• **REQUIRED WORK**: Return all the lines below exactly. Any picture among them is omitted.

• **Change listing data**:
· · ·

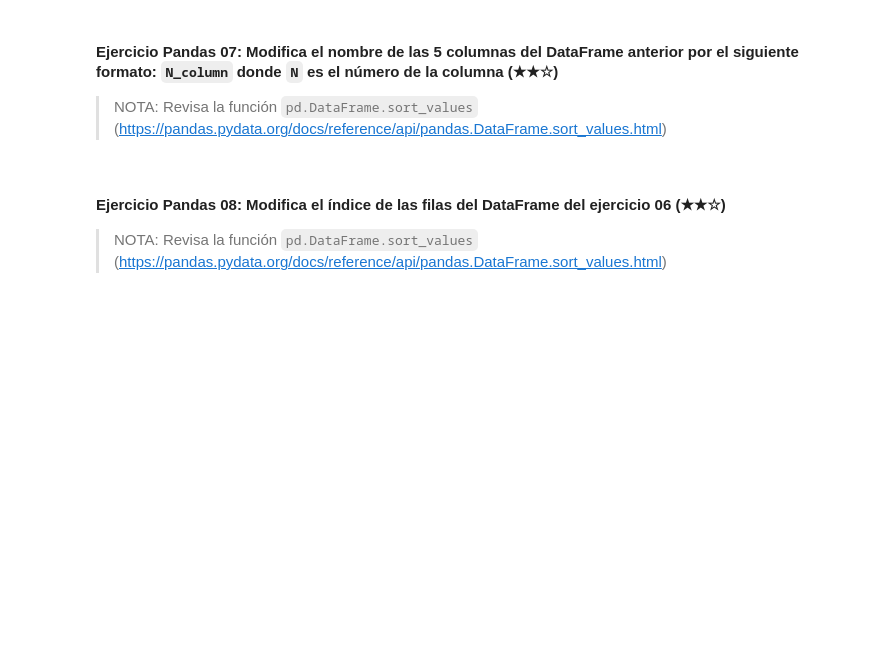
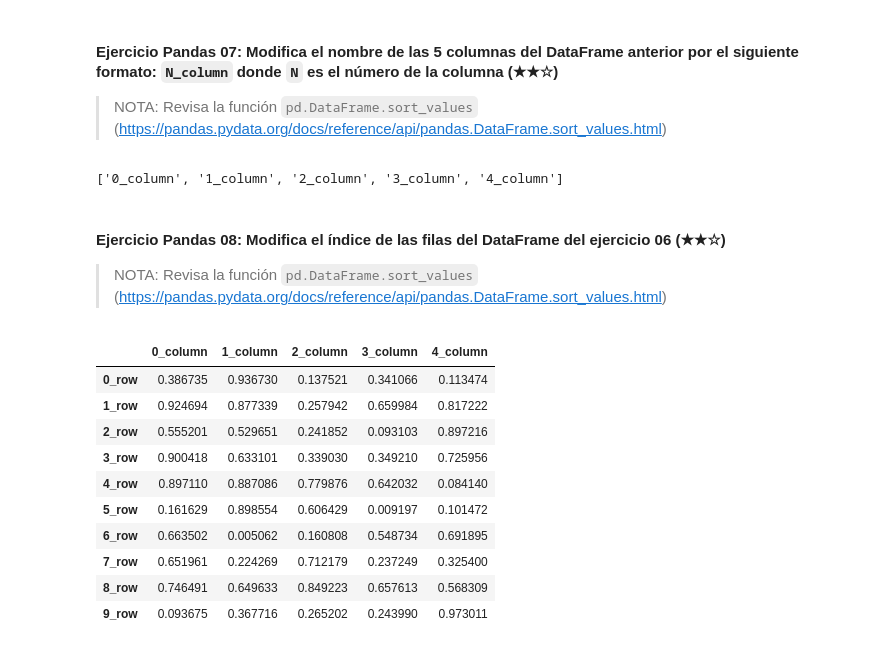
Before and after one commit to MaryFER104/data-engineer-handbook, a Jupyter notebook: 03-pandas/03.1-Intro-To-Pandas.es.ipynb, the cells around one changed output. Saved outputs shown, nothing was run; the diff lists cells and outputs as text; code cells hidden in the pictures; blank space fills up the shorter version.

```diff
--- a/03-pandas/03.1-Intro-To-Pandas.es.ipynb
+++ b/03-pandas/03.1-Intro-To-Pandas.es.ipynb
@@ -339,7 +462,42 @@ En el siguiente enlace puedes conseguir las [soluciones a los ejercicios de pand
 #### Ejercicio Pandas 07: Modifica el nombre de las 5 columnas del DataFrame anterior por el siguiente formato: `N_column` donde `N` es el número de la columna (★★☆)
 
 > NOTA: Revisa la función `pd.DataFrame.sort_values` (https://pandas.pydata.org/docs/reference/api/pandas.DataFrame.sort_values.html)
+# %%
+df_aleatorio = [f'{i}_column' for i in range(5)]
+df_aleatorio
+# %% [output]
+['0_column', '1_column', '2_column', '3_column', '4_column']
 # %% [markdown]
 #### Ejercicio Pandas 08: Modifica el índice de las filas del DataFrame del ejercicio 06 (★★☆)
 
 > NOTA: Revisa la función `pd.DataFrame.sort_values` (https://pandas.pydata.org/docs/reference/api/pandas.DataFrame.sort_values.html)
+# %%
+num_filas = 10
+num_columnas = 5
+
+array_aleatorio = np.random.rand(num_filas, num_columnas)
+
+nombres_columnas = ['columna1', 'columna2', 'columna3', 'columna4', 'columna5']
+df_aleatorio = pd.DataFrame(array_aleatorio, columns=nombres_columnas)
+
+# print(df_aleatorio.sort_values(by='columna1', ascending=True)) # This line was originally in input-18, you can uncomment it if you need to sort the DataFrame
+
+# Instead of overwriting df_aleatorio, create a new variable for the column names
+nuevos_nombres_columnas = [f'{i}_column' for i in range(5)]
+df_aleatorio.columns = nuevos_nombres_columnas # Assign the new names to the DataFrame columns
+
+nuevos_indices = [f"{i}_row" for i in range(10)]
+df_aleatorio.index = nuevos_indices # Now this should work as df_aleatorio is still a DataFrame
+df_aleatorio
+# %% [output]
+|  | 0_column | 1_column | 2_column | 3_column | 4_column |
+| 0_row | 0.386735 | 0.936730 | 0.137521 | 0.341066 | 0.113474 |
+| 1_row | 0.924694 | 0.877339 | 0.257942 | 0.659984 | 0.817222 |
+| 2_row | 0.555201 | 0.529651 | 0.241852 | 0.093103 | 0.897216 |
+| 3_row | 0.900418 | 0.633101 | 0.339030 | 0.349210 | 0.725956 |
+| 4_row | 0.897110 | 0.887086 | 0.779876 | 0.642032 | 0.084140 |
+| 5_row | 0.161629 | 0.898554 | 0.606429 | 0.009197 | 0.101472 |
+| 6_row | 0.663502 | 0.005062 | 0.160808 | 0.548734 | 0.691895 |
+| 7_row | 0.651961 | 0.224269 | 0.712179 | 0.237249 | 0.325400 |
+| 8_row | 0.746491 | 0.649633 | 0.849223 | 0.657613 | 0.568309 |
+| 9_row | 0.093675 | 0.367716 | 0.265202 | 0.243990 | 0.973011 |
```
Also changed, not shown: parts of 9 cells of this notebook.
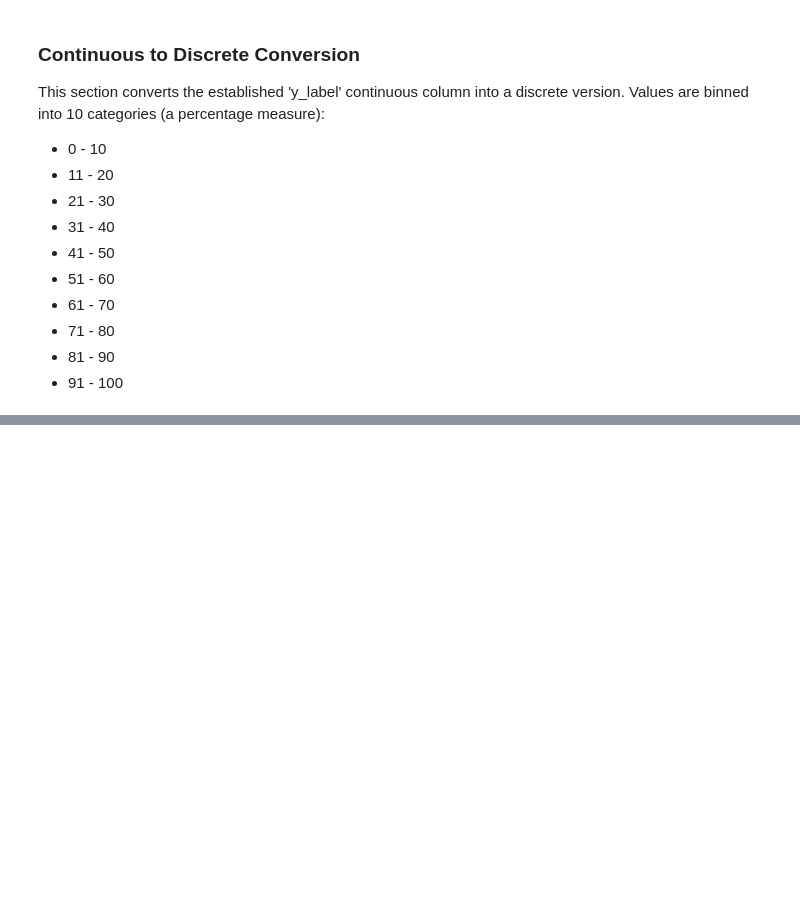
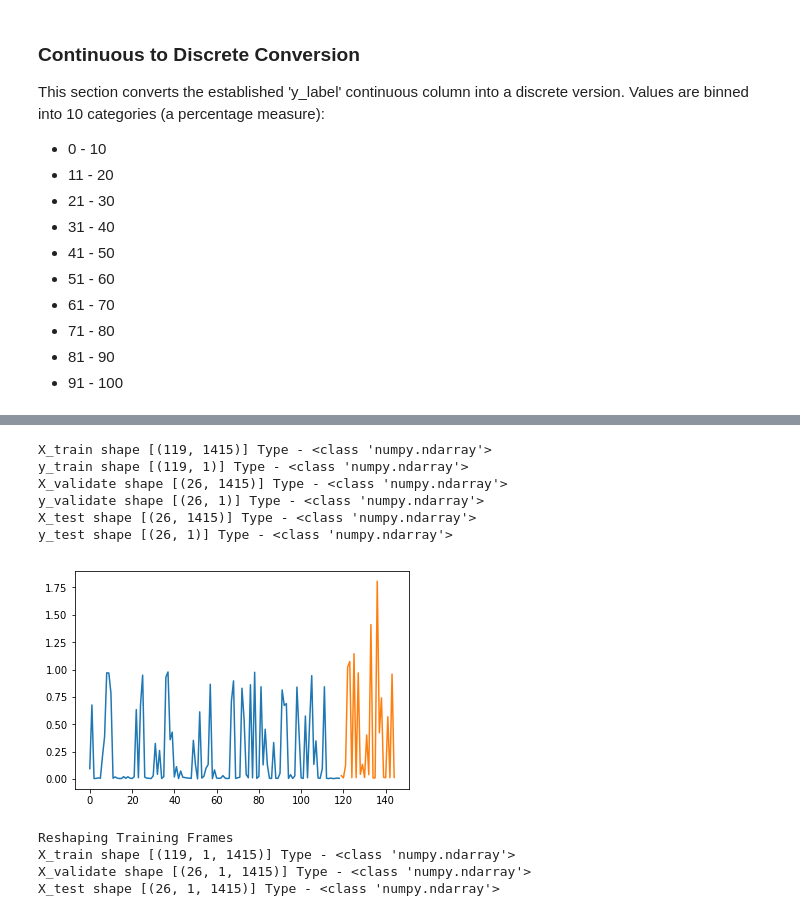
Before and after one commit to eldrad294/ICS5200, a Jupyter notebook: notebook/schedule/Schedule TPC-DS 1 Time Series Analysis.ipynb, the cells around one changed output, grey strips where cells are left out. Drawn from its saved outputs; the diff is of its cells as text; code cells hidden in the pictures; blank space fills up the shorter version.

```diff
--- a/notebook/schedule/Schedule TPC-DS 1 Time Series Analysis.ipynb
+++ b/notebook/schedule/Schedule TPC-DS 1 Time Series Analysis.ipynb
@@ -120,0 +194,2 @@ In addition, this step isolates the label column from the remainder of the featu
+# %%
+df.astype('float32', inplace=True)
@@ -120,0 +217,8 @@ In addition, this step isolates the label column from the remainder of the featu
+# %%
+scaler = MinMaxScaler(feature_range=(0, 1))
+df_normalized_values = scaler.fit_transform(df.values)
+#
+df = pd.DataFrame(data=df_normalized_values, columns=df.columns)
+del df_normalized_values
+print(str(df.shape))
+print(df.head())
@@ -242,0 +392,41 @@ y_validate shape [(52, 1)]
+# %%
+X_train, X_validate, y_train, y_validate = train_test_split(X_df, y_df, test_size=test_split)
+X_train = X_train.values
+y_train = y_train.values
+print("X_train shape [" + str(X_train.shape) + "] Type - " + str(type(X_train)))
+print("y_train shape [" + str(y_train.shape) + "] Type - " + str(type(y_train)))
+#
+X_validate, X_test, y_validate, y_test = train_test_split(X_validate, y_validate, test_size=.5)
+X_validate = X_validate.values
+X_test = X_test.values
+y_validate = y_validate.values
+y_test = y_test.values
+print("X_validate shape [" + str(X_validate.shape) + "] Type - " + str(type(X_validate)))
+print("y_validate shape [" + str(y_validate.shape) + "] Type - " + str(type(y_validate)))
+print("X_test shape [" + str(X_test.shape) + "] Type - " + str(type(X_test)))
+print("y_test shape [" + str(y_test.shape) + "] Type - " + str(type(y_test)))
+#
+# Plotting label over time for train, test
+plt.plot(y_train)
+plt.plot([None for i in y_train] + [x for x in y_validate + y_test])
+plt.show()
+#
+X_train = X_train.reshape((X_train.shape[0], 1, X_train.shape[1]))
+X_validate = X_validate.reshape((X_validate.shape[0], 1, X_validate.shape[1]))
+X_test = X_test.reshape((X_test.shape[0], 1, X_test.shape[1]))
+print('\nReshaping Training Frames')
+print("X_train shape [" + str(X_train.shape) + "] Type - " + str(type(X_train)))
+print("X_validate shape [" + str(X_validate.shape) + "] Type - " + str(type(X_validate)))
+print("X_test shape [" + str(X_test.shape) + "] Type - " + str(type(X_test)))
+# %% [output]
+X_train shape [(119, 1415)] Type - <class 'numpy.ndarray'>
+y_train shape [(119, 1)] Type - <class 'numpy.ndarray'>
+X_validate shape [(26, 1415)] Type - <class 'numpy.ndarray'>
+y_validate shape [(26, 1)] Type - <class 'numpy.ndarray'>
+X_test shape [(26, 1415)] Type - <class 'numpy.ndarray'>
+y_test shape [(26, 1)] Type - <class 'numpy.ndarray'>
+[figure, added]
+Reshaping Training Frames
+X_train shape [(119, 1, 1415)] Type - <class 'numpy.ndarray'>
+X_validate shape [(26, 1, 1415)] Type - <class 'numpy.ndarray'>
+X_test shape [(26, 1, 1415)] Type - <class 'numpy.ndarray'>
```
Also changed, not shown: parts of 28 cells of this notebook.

· · ·

• **RESULT OF THE EXERCISE**:
Before and after one commit to MaryFER104/data-engineer-handbook, a Jupyter notebook: 03-pandas/03.1-Intro-To-Pandas.es.ipynb, the cells around one changed output. Saved outputs shown, nothing was run; the diff lists cells and outputs as text; code cells hidden in the pictures; blank space fills up the shorter version.

```diff
--- a/03-pandas/03.1-Intro-To-Pandas.es.ipynb
+++ b/03-pandas/03.1-Intro-To-Pandas.es.ipynb
@@ -339,7 +462,42 @@ En el siguiente enlace puedes conseguir las [soluciones a los ejercicios de pand
 #### Ejercicio Pandas 07: Modifica el nombre de las 5 columnas del DataFrame anterior por el siguiente formato: `N_column` donde `N` es el número de la columna (★★☆)
 
 > NOTA: Revisa la función `pd.DataFrame.sort_values` (https://pandas.pydata.org/docs/reference/api/pandas.DataFrame.sort_values.html)
+# %%
+df_aleatorio = [f'{i}_column' for i in range(5)]
+df_aleatorio
+# %% [output]
+['0_column', '1_column', '2_column', '3_column', '4_column']
 # %% [markdown]
 #### Ejercicio Pandas 08: Modifica el índice de las filas del DataFrame del ejercicio 06 (★★☆)
 
 > NOTA: Revisa la función `pd.DataFrame.sort_values` (https://pandas.pydata.org/docs/reference/api/pandas.DataFrame.sort_values.html)
+# %%
+num_filas = 10
+num_columnas = 5
+
+array_aleatorio = np.random.rand(num_filas, num_columnas)
+
+nombres_columnas = ['columna1', 'columna2', 'columna3', 'columna4', 'columna5']
+df_aleatorio = pd.DataFrame(array_aleatorio, columns=nombres_columnas)
+
+# print(df_aleatorio.sort_values(by='columna1', ascending=True)) # This line was originally in input-18, you can uncomment it if you need to sort the DataFrame
+
+# Instead of overwriting df_aleatorio, create a new variable for the column names
+nuevos_nombres_columnas = [f'{i}_column' for i in range(5)]
+df_aleatorio.columns = nuevos_nombres_columnas # Assign the new names to the DataFrame columns
+
+nuevos_indices = [f"{i}_row" for i in range(10)]
+df_aleatorio.index = nuevos_indices # Now this should work as df_aleatorio is still a DataFrame
+df_aleatorio
+# %% [output]
+|  | 0_column | 1_column | 2_column | 3_column | 4_column |
+| 0_row | 0.386735 | 0.936730 | 0.137521 | 0.341066 | 0.113474 |
+| 1_row | 0.924694 | 0.877339 | 0.257942 | 0.659984 | 0.817222 |
+| 2_row | 0.555201 | 0.529651 | 0.241852 | 0.093103 | 0.897216 |
+| 3_row | 0.900418 | 0.633101 | 0.339030 | 0.349210 | 0.725956 |
+| 4_row | 0.897110 | 0.887086 | 0.779876 | 0.642032 | 0.084140 |
+| 5_row | 0.161629 | 0.898554 | 0.606429 | 0.009197 | 0.101472 |
+| 6_row | 0.663502 | 0.005062 | 0.160808 | 0.548734 | 0.691895 |
+| 7_row | 0.651961 | 0.224269 | 0.712179 | 0.237249 | 0.325400 |
+| 8_row | 0.746491 | 0.649633 | 0.849223 | 0.657613 | 0.568309 |
+| 9_row | 0.093675 | 0.367716 | 0.265202 | 0.243990 | 0.973011 |
```
Also changed, not shown: parts of 9 cells of this notebook.
Before and after one commit to eldrad294/ICS5200, a Jupyter notebook: notebook/schedule/Schedule TPC-DS 1 Time Series Analysis.ipynb, the cells around one changed output, grey strips where cells are left out. Drawn from its saved outputs; the diff is of its cells as text; code cells hidden in the pictures; blank space fills up the shorter version.

```diff
--- a/notebook/schedule/Schedule TPC-DS 1 Time Series Analysis.ipynb
+++ b/notebook/schedule/Schedule TPC-DS 1 Time Series Analysis.ipynb
@@ -120,0 +194,2 @@ In addition, this step isolates the label column from the remainder of the featu
+# %%
+df.astype('float32', inplace=True)
@@ -120,0 +217,8 @@ In addition, this step isolates the label column from the remainder of the featu
+# %%
+scaler = MinMaxScaler(feature_range=(0, 1))
+df_normalized_values = scaler.fit_transform(df.values)
+#
+df = pd.DataFrame(data=df_normalized_values, columns=df.columns)
+del df_normalized_values
+print(str(df.shape))
+print(df.head())
@@ -242,0 +392,41 @@ y_validate shape [(52, 1)]
+# %%
+X_train, X_validate, y_train, y_validate = train_test_split(X_df, y_df, test_size=test_split)
+X_train = X_train.values
+y_train = y_train.values
+print("X_train shape [" + str(X_train.shape) + "] Type - " + str(type(X_train)))
+print("y_train shape [" + str(y_train.shape) + "] Type - " + str(type(y_train)))
+#
+X_validate, X_test, y_validate, y_test = train_test_split(X_validate, y_validate, test_size=.5)
+X_validate = X_validate.values
+X_test = X_test.values
+y_validate = y_validate.values
+y_test = y_test.values
+print("X_validate shape [" + str(X_validate.shape) + "] Type - " + str(type(X_validate)))
+print("y_validate shape [" + str(y_validate.shape) + "] Type - " + str(type(y_validate)))
+print("X_test shape [" + str(X_test.shape) + "] Type - " + str(type(X_test)))
+print("y_test shape [" + str(y_test.shape) + "] Type - " + str(type(y_test)))
+#
+# Plotting label over time for train, test
+plt.plot(y_train)
+plt.plot([None for i in y_train] + [x for x in y_validate + y_test])
+plt.show()
+#
+X_train = X_train.reshape((X_train.shape[0], 1, X_train.shape[1]))
+X_validate = X_validate.reshape((X_validate.shape[0], 1, X_validate.shape[1]))
+X_test = X_test.reshape((X_test.shape[0], 1, X_test.shape[1]))
+print('\nReshaping Training Frames')
+print("X_train shape [" + str(X_train.shape) + "] Type - " + str(type(X_train)))
+print("X_validate shape [" + str(X_validate.shape) + "] Type - " + str(type(X_validate)))
+print("X_test shape [" + str(X_test.shape) + "] Type - " + str(type(X_test)))
+# %% [output]
+X_train shape [(119, 1415)] Type - <class 'numpy.ndarray'>
+y_train shape [(119, 1)] Type - <class 'numpy.ndarray'>
+X_validate shape [(26, 1415)] Type - <class 'numpy.ndarray'>
+y_validate shape [(26, 1)] Type - <class 'numpy.ndarray'>
+X_test shape [(26, 1415)] Type - <class 'numpy.ndarray'>
+y_test shape [(26, 1)] Type - <class 'numpy.ndarray'>
+[figure, added]
+Reshaping Training Frames
+X_train shape [(119, 1, 1415)] Type - <class 'numpy.ndarray'>
+X_validate shape [(26, 1, 1415)] Type - <class 'numpy.ndarray'>
+X_test shape [(26, 1, 1415)] Type - <class 'numpy.ndarray'>
```
Also changed, not shown: parts of 28 cells of this notebook.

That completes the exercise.